But the Boy Scouts case pushes an argument that undercuts that fundamental principle of individual liberty. The right to join with others in associations, expressing personal values, is as much a part of individual liberty as the right to abortion. It cannot be up to the government, at any level, to decide which values individuals may choose to join together to express. Just as the Nazis were rightly allowed to march in Skokie, Ill., and just as the organizers of the St. Patrick's Day parade in Boston were allowed to exclude marchers carrying gay-pride banners, so the scouts should be allowed to inculcate their values, however much we may disapprove.
There are two arguments being used against the Boy Scouts, which are being pressed with the sophistry that is now a hallmark of the teaching in most law schools. First, the Boy Scouts are being compared to a Junior Chamber of Commerce, which the Supreme Court has said is a commercial association and therefore forbidden from excluding women. Second, the scouts are said not to be really a private group, but, because of their numbers, a state actor and susceptible to regulation as such.
Both arguments are unacceptable. By this logic, any large organization could be characterized as commercial and as involved with government in some way or another. Indeed these same claims could easily be made on behalf of gay or women candidates for the priesthood. Or for that matter, for male leaders in the National Organization for Women.
Our legal principles might lead us to outcomes that we don't always desire. But we must trust that our society is robust enough that we need not sacrifice our constitutional principles, which keep us free and diverse, for the sake of gratifying pronouncements that may come back to haunt us.
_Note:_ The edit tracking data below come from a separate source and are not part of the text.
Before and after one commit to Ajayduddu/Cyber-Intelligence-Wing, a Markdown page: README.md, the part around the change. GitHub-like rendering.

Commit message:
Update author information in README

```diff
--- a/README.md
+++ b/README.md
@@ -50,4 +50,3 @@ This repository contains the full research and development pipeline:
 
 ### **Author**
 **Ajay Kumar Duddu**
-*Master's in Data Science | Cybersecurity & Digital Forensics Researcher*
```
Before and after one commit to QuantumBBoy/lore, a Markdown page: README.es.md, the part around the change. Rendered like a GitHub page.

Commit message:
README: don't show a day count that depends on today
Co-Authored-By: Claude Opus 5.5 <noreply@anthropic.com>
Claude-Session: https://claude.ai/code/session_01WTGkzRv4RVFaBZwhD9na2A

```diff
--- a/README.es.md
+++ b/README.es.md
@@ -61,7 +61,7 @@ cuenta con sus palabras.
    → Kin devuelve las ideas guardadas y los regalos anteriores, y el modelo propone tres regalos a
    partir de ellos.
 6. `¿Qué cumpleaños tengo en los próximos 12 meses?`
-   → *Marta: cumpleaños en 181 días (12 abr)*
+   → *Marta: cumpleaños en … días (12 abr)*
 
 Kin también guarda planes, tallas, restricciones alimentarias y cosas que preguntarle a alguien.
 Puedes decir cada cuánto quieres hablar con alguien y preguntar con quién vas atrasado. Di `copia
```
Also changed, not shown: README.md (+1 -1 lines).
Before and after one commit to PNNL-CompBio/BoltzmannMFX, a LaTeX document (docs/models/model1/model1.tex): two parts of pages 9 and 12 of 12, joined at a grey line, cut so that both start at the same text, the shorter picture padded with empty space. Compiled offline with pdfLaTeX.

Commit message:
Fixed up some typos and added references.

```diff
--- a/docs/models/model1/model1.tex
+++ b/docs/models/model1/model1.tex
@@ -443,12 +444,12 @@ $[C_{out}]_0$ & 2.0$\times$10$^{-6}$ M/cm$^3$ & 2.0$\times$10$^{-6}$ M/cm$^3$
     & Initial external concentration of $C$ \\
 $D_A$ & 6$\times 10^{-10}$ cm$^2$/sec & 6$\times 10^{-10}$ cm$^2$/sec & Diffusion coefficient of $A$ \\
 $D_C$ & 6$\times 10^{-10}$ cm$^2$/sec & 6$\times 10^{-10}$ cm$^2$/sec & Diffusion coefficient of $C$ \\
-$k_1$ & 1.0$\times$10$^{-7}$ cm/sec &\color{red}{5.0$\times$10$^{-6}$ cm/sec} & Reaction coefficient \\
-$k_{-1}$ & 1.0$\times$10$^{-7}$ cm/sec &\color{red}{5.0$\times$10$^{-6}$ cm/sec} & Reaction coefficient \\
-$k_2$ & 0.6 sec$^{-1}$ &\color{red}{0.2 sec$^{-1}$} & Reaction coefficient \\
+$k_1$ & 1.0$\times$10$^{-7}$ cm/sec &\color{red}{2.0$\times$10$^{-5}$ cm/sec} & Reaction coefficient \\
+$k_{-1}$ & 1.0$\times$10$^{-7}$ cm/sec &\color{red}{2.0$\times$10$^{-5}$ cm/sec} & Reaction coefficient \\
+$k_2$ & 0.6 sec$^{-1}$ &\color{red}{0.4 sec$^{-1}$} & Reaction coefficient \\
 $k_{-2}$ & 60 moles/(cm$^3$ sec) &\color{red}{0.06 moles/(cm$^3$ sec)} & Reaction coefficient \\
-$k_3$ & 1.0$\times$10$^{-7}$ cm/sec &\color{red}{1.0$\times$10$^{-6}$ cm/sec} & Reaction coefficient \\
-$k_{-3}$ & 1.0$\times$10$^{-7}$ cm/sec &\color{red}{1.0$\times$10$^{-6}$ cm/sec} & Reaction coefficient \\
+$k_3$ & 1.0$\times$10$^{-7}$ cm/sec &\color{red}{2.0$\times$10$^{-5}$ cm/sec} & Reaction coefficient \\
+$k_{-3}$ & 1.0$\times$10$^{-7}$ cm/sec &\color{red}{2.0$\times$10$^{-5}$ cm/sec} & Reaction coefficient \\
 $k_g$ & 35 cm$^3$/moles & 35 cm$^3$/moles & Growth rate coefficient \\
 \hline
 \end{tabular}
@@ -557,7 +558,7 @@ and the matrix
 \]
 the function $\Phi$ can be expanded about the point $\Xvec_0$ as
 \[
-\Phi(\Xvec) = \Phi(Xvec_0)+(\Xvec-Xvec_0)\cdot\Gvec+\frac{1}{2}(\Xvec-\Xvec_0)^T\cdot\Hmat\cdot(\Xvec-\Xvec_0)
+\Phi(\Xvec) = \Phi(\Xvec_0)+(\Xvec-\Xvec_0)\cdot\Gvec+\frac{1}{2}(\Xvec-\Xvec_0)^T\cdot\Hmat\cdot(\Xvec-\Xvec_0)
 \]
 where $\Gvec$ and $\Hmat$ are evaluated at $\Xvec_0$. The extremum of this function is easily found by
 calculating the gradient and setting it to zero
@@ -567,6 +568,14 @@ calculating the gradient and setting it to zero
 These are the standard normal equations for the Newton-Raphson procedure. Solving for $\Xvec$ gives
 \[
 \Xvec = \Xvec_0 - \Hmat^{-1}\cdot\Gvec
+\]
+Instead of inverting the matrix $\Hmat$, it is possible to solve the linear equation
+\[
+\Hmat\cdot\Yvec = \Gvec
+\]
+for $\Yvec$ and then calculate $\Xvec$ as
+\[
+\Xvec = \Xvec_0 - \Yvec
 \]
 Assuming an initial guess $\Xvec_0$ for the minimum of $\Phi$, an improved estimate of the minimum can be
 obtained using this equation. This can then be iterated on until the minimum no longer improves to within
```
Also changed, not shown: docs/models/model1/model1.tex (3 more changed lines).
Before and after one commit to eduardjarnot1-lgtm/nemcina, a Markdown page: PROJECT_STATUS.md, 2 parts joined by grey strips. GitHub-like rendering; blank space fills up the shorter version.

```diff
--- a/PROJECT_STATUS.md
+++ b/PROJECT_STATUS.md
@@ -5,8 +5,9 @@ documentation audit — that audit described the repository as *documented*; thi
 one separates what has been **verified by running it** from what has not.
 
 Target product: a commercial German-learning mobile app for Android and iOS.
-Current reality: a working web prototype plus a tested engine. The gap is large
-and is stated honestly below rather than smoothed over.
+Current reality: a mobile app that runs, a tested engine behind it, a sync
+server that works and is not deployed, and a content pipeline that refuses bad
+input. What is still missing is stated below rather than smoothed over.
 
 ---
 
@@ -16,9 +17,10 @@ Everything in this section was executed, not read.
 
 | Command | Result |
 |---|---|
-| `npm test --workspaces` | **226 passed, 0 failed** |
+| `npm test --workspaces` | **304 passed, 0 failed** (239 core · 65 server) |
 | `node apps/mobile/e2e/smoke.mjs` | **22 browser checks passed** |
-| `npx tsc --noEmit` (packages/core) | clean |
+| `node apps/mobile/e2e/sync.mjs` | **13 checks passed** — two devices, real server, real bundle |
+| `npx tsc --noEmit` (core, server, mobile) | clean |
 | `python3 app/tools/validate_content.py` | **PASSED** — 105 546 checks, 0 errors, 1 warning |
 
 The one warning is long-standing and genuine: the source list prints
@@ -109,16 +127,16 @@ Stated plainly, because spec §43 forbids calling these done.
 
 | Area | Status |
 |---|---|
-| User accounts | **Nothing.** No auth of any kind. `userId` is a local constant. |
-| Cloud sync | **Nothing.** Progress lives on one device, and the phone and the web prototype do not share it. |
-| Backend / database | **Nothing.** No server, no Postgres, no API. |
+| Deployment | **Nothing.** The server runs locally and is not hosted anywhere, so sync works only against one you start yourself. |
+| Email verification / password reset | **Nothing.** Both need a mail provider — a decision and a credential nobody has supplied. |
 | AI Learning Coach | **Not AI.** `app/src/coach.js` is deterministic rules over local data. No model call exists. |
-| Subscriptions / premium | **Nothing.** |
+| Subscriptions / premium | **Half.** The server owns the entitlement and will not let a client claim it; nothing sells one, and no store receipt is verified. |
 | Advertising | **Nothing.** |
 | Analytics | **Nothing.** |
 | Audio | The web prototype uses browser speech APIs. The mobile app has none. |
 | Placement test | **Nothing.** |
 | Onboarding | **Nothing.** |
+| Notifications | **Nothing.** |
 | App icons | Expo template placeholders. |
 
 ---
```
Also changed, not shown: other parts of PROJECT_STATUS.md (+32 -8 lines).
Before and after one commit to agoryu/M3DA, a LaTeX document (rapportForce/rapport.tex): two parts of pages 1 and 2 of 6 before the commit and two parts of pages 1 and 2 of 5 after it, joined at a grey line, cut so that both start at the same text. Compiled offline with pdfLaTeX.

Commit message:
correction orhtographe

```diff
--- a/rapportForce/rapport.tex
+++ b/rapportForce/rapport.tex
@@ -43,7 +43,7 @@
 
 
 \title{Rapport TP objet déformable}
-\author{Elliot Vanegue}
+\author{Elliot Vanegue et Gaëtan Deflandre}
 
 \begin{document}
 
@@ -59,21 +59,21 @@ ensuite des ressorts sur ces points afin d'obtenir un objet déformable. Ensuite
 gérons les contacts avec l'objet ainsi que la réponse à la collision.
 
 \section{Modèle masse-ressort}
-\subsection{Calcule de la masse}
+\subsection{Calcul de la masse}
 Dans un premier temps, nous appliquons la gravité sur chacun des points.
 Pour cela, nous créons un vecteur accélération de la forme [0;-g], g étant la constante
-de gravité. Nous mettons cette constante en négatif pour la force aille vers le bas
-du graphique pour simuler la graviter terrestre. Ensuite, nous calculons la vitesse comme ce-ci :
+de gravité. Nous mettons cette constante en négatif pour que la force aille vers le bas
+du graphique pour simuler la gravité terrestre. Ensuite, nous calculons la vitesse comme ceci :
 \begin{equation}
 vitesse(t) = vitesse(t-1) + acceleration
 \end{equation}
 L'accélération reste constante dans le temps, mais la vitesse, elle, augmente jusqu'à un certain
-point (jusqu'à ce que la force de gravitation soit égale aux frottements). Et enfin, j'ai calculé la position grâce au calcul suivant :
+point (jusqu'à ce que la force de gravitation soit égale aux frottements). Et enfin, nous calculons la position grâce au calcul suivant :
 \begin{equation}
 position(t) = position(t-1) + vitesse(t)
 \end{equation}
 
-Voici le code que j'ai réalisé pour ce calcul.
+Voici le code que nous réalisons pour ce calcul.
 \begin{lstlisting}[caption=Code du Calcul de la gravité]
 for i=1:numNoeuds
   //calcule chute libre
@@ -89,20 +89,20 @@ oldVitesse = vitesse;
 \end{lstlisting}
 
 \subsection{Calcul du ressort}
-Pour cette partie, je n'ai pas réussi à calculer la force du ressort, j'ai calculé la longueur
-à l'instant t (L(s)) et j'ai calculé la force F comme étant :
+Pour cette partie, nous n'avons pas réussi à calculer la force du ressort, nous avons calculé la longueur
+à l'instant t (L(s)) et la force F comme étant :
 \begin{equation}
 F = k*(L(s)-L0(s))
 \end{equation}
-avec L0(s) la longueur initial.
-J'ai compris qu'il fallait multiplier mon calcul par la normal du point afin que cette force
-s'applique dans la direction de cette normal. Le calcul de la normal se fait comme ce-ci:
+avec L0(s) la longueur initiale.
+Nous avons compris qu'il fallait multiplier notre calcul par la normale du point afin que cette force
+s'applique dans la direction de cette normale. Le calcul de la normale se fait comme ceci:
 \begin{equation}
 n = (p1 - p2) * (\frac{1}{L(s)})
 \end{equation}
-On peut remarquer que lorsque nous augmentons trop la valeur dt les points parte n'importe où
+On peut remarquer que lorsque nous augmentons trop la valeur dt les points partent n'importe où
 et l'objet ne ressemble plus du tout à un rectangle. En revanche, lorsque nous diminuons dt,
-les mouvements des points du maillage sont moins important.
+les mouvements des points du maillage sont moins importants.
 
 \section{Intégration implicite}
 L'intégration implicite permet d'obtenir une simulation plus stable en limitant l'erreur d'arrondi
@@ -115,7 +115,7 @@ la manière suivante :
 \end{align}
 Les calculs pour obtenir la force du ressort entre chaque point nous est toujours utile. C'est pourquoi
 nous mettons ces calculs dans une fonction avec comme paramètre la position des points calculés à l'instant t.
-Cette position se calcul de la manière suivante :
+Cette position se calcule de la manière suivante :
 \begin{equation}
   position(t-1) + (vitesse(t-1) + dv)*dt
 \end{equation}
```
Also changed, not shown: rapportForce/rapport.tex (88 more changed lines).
Charles Fried, a law professor at Harvard, is a former Solicitor General.
Copyright 2000 The New York Times Company